Overall it can be seen that the changes introduced by the National Government were good and contributed to economic recovery. This is most evident when you look at unemployment figures. Unemployment fell from 3 million to 1 million, more houses were being built and electricity was being provided, there was an increase in public spending especially on goods such as hoovers, radios etc and finally living standards had improved. However these changes introduced by the National Government may have made some difference in some areas but not in others. In the Shipbuilding industry 20% of the workforce was still unemployed. In society as a whole 1 million people were still unemployed, there was also families still living in poverty and high death rates also occurred.

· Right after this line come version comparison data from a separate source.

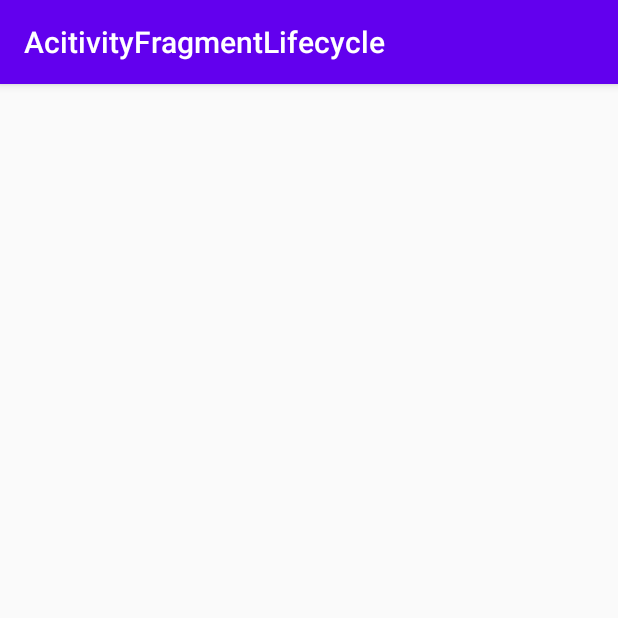
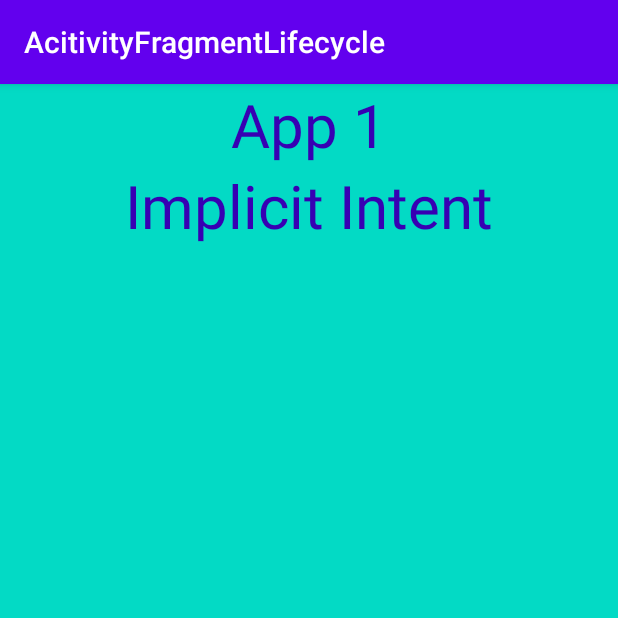
Before and after one commit to push95/AcitivityFragmentLifecycle, an Android app: the SecondActivity screen opened directly, with no data from a screen before it, on a phone screen of 412 x 824 dp, the top half of it. Run offline under Robolectric (Android 15) with nearby library versions, the phone set to English and light mode, and no system bars.

Commit message:
implicit intent with App1

```diff
--- a/app/src/main/res/layout/activity_second.xml
+++ b/app/src/main/res/layout/activity_second.xml
@@ -1,9 +1,34 @@
 <?xml version="1.0" encoding="utf-8"?>
-<androidx.constraintlayout.widget.ConstraintLayout xmlns:android="http://schemas.android.com/apk/res/android"
+<LinearLayout xmlns:android="http://schemas.android.com/apk/res/android"
     xmlns:app="http://schemas.android.com/apk/res-auto"
     xmlns:tools="http://schemas.android.com/tools"
     android:layout_width="match_parent"
     android:layout_height="match_parent"
+    android:orientation="vertical"
+    android:background="@color/colorAccent"
+   android:layout_gravity="center"
     tools:context=".activity.SecondActivity">
 
-</androidx.constraintlayout.widget.ConstraintLayout>
+
+    <TextView
+        android:layout_width="match_parent"
+        android:layout_height="wrap_content"
+        android:text="App 1"
+        android:textSize="40dp"
+        android:gravity="center"
+        android:textColor="@color/colorPrimaryDark"
+        />
+
+
+    <TextView
+        android:layout_width="match_parent"
+        android:layout_height="wrap_content"
+        android:text="Implicit Intent"
+        android:textSize="40dp"
+        android:gravity="center"
+        android:textColor="@color/colorPrimaryDark"
+        />
+
+
+
+</LinearLayout>
```
Also changed, not shown: app/src/main/AndroidManifest.xml (+13 -1 lines), app/src/main/java/com/example/acitivityfragmentlifecycle/implicit_intent/ImplicitIntentActivity1.kt (added, +13 -0 lines), app/src/main/res/layout/activity_implicit_intent1.xml (added, +9 -0 lines).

By examining areas such as depression, labours response, national governments response and other reasons for recovery it can be seen that recovery was hard to tackle but once the National Government found the right way to tackle these economic problems they did it well. Recovery may not have been totally made but this is understandable considering the extent of depression.